◆ **WHAT TO PRODUCE**
Which lines in the records below mention the word "ipynb"? Copy each one out.

TASK INPUT below:

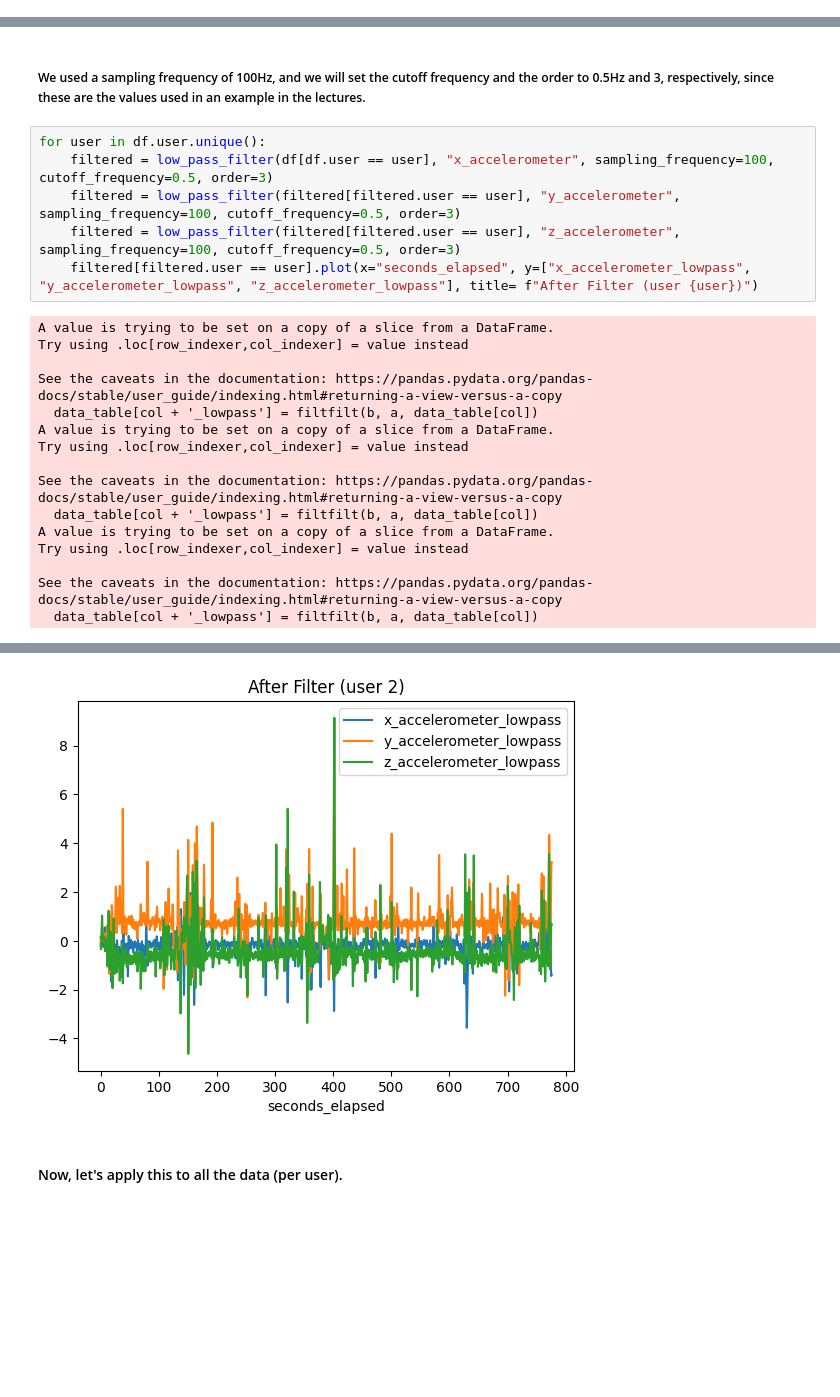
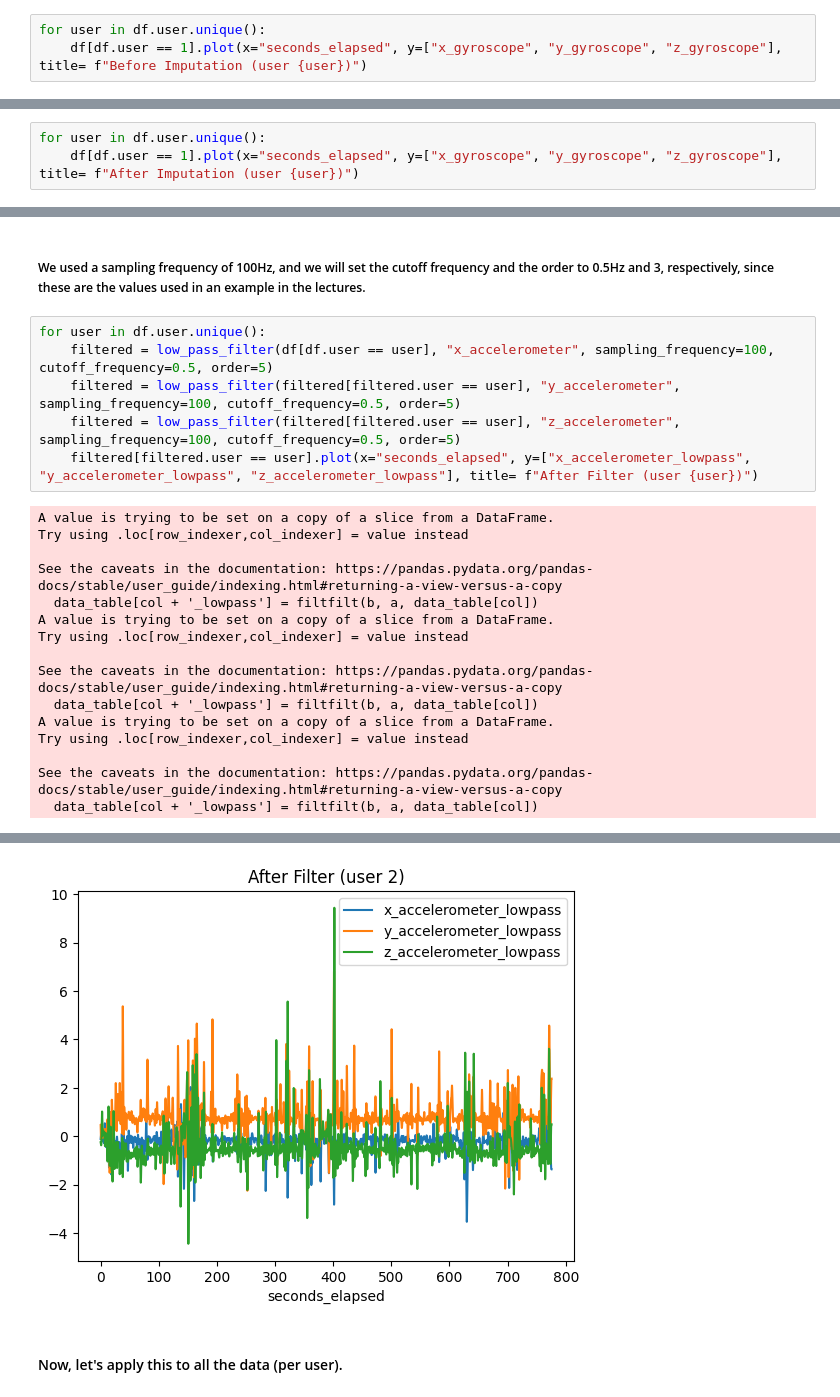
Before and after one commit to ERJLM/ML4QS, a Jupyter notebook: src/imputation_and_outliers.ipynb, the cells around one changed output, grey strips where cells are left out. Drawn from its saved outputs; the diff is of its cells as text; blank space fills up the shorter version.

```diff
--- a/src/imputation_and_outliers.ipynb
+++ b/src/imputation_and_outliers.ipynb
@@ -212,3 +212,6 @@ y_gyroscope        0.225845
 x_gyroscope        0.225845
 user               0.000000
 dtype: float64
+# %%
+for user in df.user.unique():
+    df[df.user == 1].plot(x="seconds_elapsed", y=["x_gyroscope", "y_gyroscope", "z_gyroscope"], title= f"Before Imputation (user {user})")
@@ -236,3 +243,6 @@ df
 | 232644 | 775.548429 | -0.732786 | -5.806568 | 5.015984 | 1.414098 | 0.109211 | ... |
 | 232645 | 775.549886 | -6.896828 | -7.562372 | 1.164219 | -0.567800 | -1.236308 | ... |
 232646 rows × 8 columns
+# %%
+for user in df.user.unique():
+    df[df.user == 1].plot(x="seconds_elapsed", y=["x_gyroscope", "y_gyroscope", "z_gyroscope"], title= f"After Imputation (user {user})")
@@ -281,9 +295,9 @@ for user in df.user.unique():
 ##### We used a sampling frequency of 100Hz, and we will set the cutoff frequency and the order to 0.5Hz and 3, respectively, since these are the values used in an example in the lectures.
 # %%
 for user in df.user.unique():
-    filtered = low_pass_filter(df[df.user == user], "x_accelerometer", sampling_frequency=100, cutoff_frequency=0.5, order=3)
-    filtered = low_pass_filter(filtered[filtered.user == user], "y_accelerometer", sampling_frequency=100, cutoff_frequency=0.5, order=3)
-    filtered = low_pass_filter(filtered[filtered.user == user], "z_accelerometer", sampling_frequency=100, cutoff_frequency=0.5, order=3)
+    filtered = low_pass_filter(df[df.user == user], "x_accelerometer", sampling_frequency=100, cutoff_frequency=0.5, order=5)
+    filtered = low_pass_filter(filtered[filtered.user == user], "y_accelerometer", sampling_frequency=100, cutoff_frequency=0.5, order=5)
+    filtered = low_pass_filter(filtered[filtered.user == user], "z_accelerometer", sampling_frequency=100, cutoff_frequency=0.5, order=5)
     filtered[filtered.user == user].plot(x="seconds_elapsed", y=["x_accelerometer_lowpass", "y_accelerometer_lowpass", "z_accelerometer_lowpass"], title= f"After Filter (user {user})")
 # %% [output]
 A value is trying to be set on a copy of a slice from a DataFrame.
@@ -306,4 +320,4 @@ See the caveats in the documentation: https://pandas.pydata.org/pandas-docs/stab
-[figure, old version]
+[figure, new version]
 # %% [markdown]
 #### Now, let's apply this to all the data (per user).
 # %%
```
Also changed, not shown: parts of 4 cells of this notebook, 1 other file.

End of TASK INPUT.
TASK INPUT below:

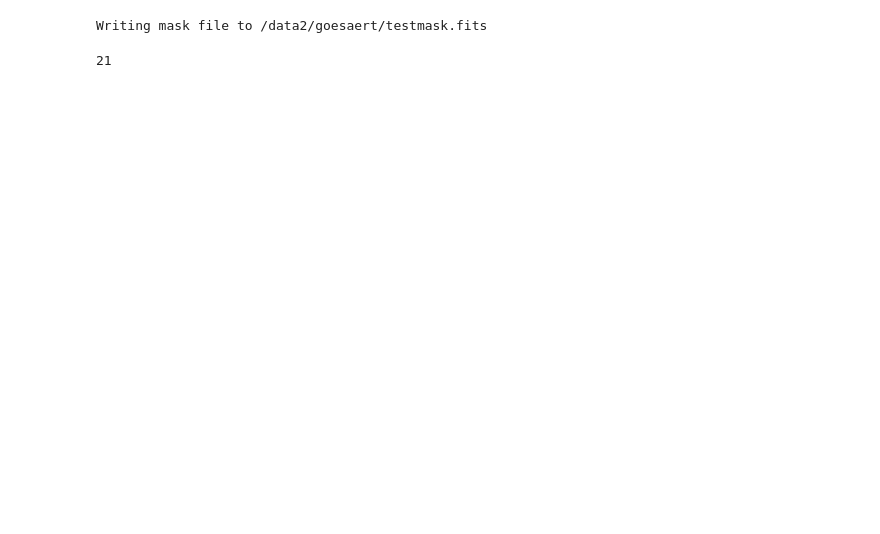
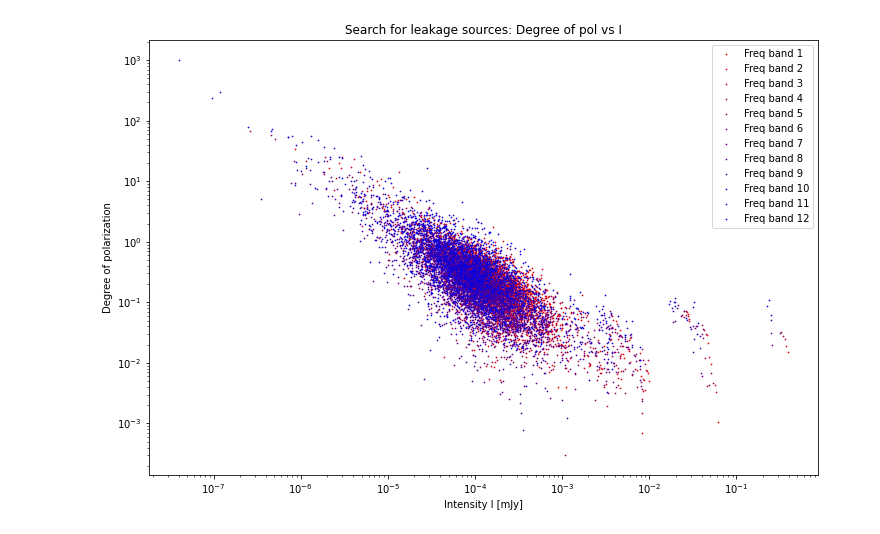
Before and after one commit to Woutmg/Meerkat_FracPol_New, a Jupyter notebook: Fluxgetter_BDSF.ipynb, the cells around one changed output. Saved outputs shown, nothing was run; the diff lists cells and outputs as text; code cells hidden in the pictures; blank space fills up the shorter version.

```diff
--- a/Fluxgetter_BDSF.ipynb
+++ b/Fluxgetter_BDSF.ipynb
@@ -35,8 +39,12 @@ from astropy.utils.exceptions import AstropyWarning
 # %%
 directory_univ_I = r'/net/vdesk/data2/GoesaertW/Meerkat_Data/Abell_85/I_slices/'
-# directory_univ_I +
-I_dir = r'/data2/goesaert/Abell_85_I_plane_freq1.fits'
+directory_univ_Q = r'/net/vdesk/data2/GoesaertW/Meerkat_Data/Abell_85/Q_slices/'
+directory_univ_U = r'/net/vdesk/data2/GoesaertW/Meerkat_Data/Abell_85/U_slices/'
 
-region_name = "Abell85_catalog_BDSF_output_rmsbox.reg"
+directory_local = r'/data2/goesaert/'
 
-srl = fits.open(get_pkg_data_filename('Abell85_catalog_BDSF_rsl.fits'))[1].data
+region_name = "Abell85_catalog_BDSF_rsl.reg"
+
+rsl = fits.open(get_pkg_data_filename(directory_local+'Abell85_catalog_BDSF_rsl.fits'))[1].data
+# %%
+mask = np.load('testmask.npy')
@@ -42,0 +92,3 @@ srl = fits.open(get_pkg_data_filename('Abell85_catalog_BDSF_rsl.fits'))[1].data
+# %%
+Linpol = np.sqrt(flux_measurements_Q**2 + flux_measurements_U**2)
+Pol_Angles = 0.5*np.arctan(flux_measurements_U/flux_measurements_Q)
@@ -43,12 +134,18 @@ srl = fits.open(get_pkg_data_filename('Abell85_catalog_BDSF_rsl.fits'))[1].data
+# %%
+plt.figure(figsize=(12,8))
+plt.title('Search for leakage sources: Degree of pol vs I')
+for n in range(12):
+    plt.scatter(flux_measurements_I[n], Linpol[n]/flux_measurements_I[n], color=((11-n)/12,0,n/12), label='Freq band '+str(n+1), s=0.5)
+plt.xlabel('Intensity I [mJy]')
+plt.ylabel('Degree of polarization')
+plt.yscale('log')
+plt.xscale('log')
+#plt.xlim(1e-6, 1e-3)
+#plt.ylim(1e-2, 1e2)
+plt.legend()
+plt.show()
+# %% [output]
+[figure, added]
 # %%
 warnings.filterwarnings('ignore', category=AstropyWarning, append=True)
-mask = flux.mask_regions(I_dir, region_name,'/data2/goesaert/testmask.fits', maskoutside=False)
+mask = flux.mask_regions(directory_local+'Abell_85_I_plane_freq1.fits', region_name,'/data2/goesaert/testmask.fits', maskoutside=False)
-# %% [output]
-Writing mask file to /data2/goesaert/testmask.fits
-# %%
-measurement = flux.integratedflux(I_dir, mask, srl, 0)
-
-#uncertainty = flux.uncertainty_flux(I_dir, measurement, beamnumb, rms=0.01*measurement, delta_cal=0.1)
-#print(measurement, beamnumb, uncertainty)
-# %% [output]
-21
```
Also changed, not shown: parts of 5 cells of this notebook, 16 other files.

End of TASK INPUT.

◆ **REPLY TO THE TASK**
Before and after one commit to ERJLM/ML4QS, a Jupyter notebook: src/imputation_and_outliers.ipynb, the cells around one changed output, grey strips where cells are left out. Drawn from its saved outputs; the diff is of its cells as text; blank space fills up the shorter version.
--- a/src/imputation_and_outliers.ipynb
+++ b/src/imputation_and_outliers.ipynb
Before and after one commit to Woutmg/Meerkat_FracPol_New, a Jupyter notebook: Fluxgetter_BDSF.ipynb, the cells around one changed output. Saved outputs shown, nothing was run; the diff lists cells and outputs as text; code cells hidden in the pictures; blank space fills up the shorter version.
--- a/Fluxgetter_BDSF.ipynb
+++ b/Fluxgetter_BDSF.ipynb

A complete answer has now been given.